Ralf Ziervogel’s upcoming solo exhibition at Carbon 12 gallery will be the first time his work has ever been shown in the Middle-East. The young artist’s regional debut in October 2010 is set to be non-conventional in many ways – not just due to its subversive content but also because of its wider context.
Recently collected by MOMA, Ziervogel’s drawings do not focus on identity politics, utopian realities, or overly conceptual constructs. Rather they focus on the visual form and often depict sequences in which mangled human bodies interact with each other in a frenzied, fetishistic manner. In “Every Adidas Got its Story” the horrific meets the sublime in a series of meticulously detailed corporeal provocations, though not without conscientious and methodical display.*
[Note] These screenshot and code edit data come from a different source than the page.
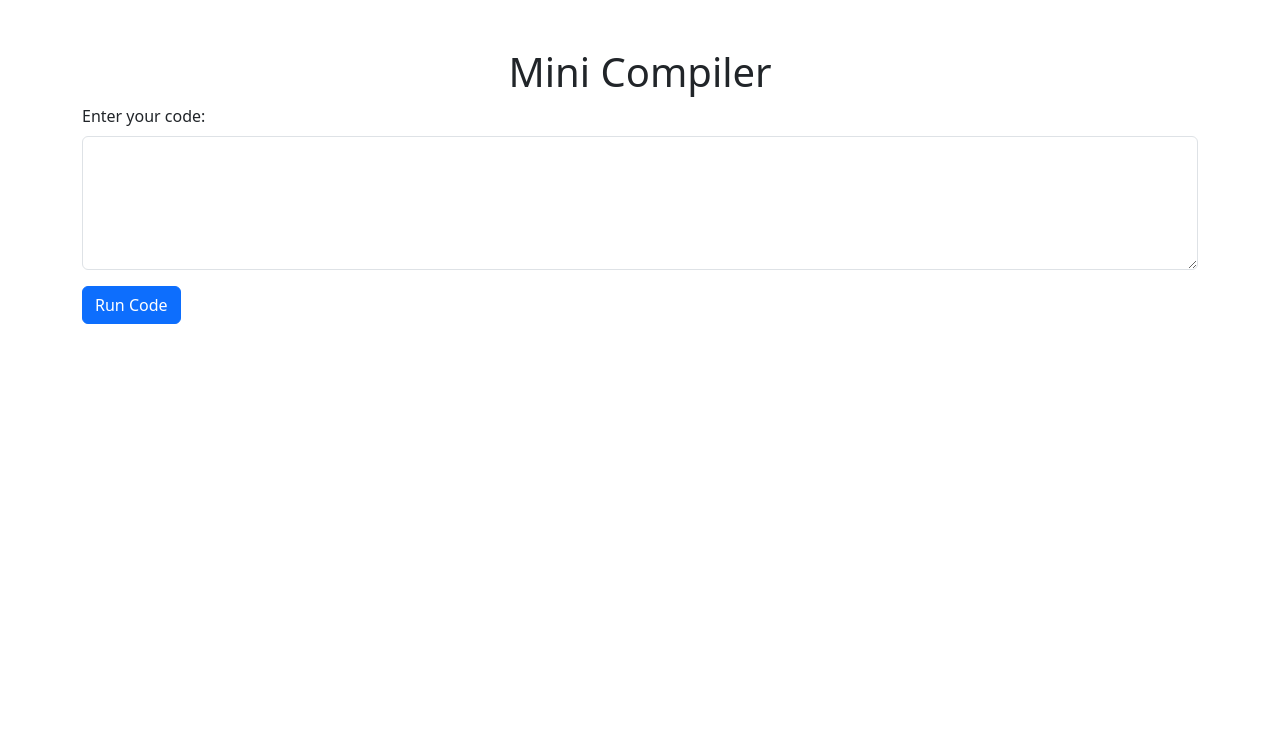
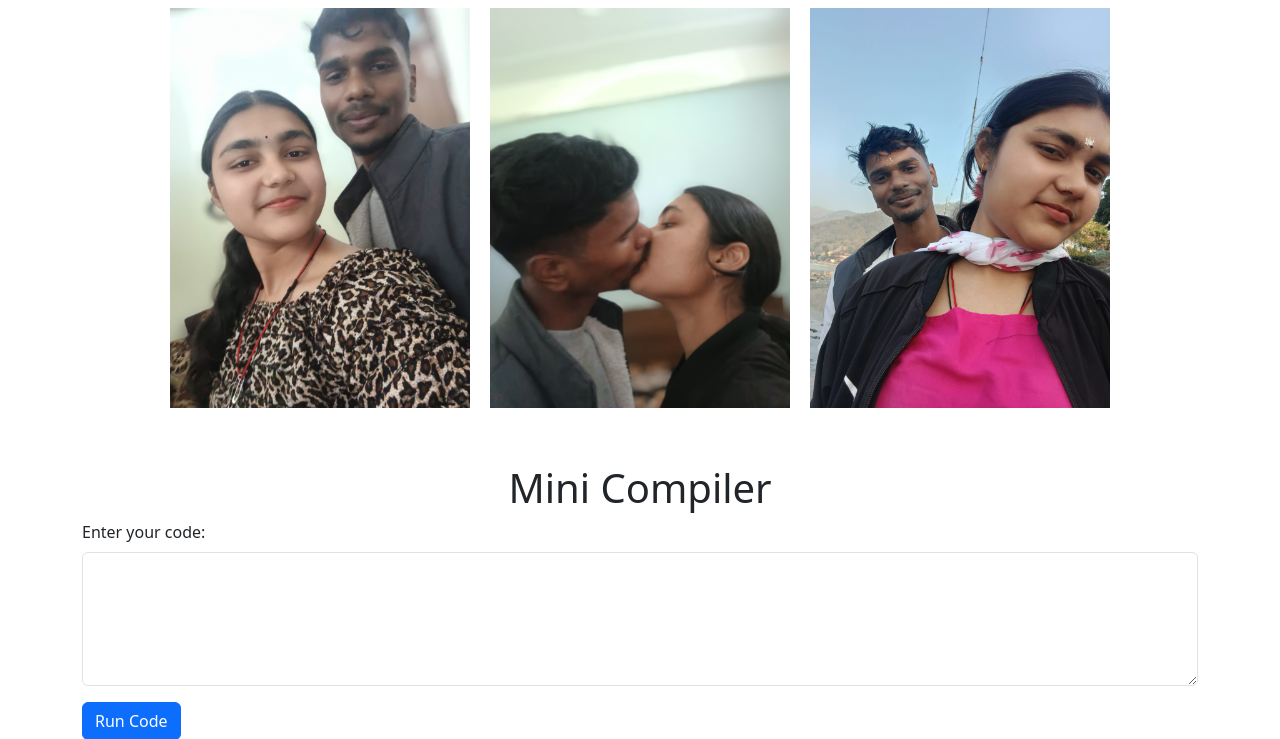
Before and after one commit to Prince-shah74/Mini-Compiler, a Flask app: page / in a window 1280 px wide. Shown: the top 739 px of the page. Run offline with Flask 3, Linux system fonts and the light colour scheme.

Commit message:
Added images to static folder

```diff
--- a/templates/index.html
+++ b/templates/index.html
@@ -7,26 +7,18 @@
     <link rel="stylesheet" href="https://cdn.jsdelivr.net/npm/bootstrap@5.3.0/dist/css/bootstrap.min.css">
 </head>
 <body>
+    <div class="text-center">
+        <img src="{{ url_for('static', filename='image1.jpg') }}" alt="Image 1" class="img-fluid m-2" width="300">
+        <img src="{{ url_for('static', filename='image2.jpg') }}" alt="Image 2" class="img-fluid m-2" width="300">
+        <img src="{{ url_for('static', filename='image3.jpg') }}" alt="Image 3" class="img-fluid m-2" width="300">
+    </div>
     <div class="container mt-5">
         <h1 class="text-center">Mini Compiler</h1>
-        <!-- <form method="POST" action="/">
-            <div class="mb-3">
-                <label for="code" class="form-label">Enter your code:</label>
 
-                <textarea class="form-control" id="code" name="code" rows="5"></textarea>
-            </div>
-            <button type="submit" class="btn btn-primary">Run Code</button>
-        </form>
-        {% if output %}
-        <div class="mt-4">
-            <h3>Output:</h3>
-            <pre class="bg-light p-3 border">{{ output }}</pre>
-        </div>
-        {% endif %} -->
         <form method="POST" action="/">
             <div class="mb-3">
                 <label for="code" class="form-label">Enter your code:</label>
-                <textarea class="form-control" id="code" name="code" rows="5">{{ request.form['code'] if request.form['code'] else '' }}</textarea>
+                <textarea class="form-control" id="code" name="code" rows="5">{{ code }}</textarea>
             </div>
             <button type="submit" class="btn btn-primary">Run Code</button>
         </form>
```
Also changed, not shown: static/image1.jpg (added), static/image2.jpg (added), static/image3.jpg (added).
At first, the artist’s drawings are evocative of romantics such as Goya and Gericault with their portrayals of infernal scenarios and human bodies, but for Ziervogel it is always about the detail, the aesthetic and the system. His constructions are more architectural than fantastical and in this way more akin to Neo-Dadaist thinking; he is not trying to change our perception of the world with his work, but merely point out elements which already exist within it.
Ziervogel is as compelled by contemporary films such as “Pulp Fiction” (1994) and “Fight Club” (1999) and consumer culture as he is by the 20th century logician Kurt Gödel. In most cases these influences infiltrate his work in a tangential manner – such as in the abstract series “Icing Sugar” – but in some cases, one will suddenly find a “Wrigley’s” chewing gum packet or an “Issey Miyake” disco ball in the middle of an installation. These objects serve less as social comments and more as reflections of Ziervogel’s own dark humour.
One quickly realizes that the artist’s self-termed “schizophrenic” oeuvre is consumed by the fragility and decline of hierarchic systems, but demonstrated from the perspective of someone within that system. From the material he uses, to the way in which he installs his work, to the content, Ziervogel is discerning of clichés and convention. Through his defined methodology he asks wider questions about the way we traditionally view and display art.
“Is this a print or a drawing?” “Is this a drawing or an installation?” “Should I be looking at the detail or the work as a whole?” “Why does it always come back to expectations, models and systems?”
Featuring his latest drawings, membranous partitions and a site-specific works consisting of decomposing furniture, “In Decay” curated by Jyoti Dhar, looks at ideological constructions, including societal and contemporary art frameworks, through the unhinged perspective of Ralf Ziervogel.
(*The Berlin-based studio 20FIRST received the red dot: grand prix for the design of his eponymously titled book in 2009).